shop in the area said some of the far-right supporters had asked to buy pigeon scarers to
mimic the sound of gun fire and frighten the asylum seekers.
The number of incidents recorded in hotels has tripled this year, with 40 examples reported, up from 13 last year.
On Saturday 7 August, the far-right organisation Britain First posted a video on its website
headlined “Britain First exposes an illegal immigrant hotel in Hull” in which members of the
organisation say they posed as journalists to confront asylum seekers.
One asylum seeker from Yemen experienced two incidents involving far-right protesters at
his Home Office-provided hotel on the outskirts of London.
“They were driving around the hotel recording us on video,” he said. “They were insulting
us, swearing at us and screaming things like ‘go out from our country, why are you eating
our food, go away from us, you are strangers here’. We were too scared to go outside the
hotel and felt like it was a prison we had to stay inside.”
He added: “We fled countries where there is a lot of torture and persecution and felt safe
when we arrived here.
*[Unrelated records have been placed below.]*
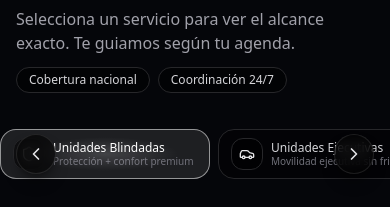
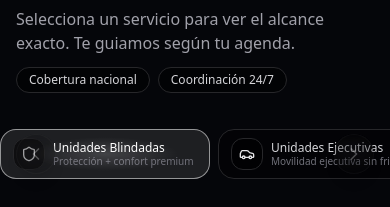
Before and after one commit to mfuentesf/ELITEWEB, a Next.js app: page / in a window 390 px wide. Shown: the part 1282-1489 px from the top of the page. Built offline with nearby package versions, Linux system fonts and the light colour scheme.

Commit message:
Update page.tsx

```diff
--- a/src/app/page.tsx
+++ b/src/app/page.tsx
@@ -385,12 +385,15 @@ function ServicesTabs() {
           onClick={() => scrollTabs("left")}
           disabled={!canLeft}
           className={[
-            "md:hidden absolute left-0 top-1/2 -translate-y-1/2 z-10",
-            "h-10 w-10 rounded-full border border-white/10 bg-black/60 backdrop-blur",
-            "grid place-items-center shadow-lg shadow-black/40",
-            "transition active:scale-95",
-            canLeft ? "opacity-100" : "opacity-0 pointer-events-none",
-          ].join(" ")}
+  "md:hidden absolute left-0 top-1/2 -translate-y-1/2 z-10",
+  "h-10 w-10 rounded-full border border-white/10 bg-black/40 backdrop-blur",
+  "grid place-items-center shadow-lg shadow-black/30",
+  "transition duration-200",
+  "opacity-30 hover:opacity-85 active:opacity-90",
+  "hover:bg-black/55 active:bg-black/60",
+  canLeft ? "pointer-events-auto" : "opacity-0 pointer-events-none",
+].join(" ")}
+
           aria-label="Ver servicios anteriores"
         >
           <ChevronLeft className="h-5 w-5 text-zinc-200" />
@@ -402,12 +405,15 @@ function ServicesTabs() {
           onClick={() => scrollTabs("right")}
           disabled={!canRight}
           className={[
-            "md:hidden absolute right-0 top-1/2 -translate-y-1/2 z-10",
-            "h-10 w-10 rounded-full border border-white/10 bg-black/60 backdrop-blur",
-            "grid place-items-center shadow-lg shadow-black/40",
-            "transition active:scale-95",
-            canRight ? "opacity-100" : "opacity-0 pointer-events-none",
-          ].join(" ")}
+  "md:hidden absolute right-0 top-1/2 -translate-y-1/2 z-10",
+  "h-10 w-10 rounded-full border border-white/10 bg-black/40 backdrop-blur",
+  "grid place-items-center shadow-lg shadow-black/30",
+  "transition duration-200",
+  "opacity-30 hover:opacity-85 active:opacity-90",
+  "hover:bg-black/55 active:bg-black/60",
+  canRight ? "pointer-events-auto" : "opacity-0 pointer-events-none",
+].join(" ")}
+
           aria-label="Ver más servicios"
         >
           <ChevronRight className="h-5 w-5 text-zinc-200" />
```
But when we saw this kind of racist attack, we felt we were not protected.”
Maddie Harris, of Humans for Rights Network, said: “Ghettoising people seeking safety in
large-scale accommodations such as hotels and army barracks exposes them to harm. The
figures shown here are not an accurate representation of the level of racial abuse endured
by the people we support. We have had numerous conversations with asylum seekers
where they have told us how unsafe they feel due to frequent incidents of racial abuse that
they have experienced in and around these accommodations.”
Clare Moseley, the founder of Care4Calais, said: “Targeting vulnerable asylum seekers is an
act of extreme cowardice. Our government must support people seeking asylum to
integrate into our communities rather than putting them in places like Napier barracks or
A Home Office spokesperson said: “It is unacceptable for anyone in asylum accommodation
to experience hostile or racist incidents and we ensure each incident is thoroughly
investigated. We work closely with a range of organisations to ensure immediate support
and assistance is provided to people living in the accommodation and if needed escalate to law enforcement.”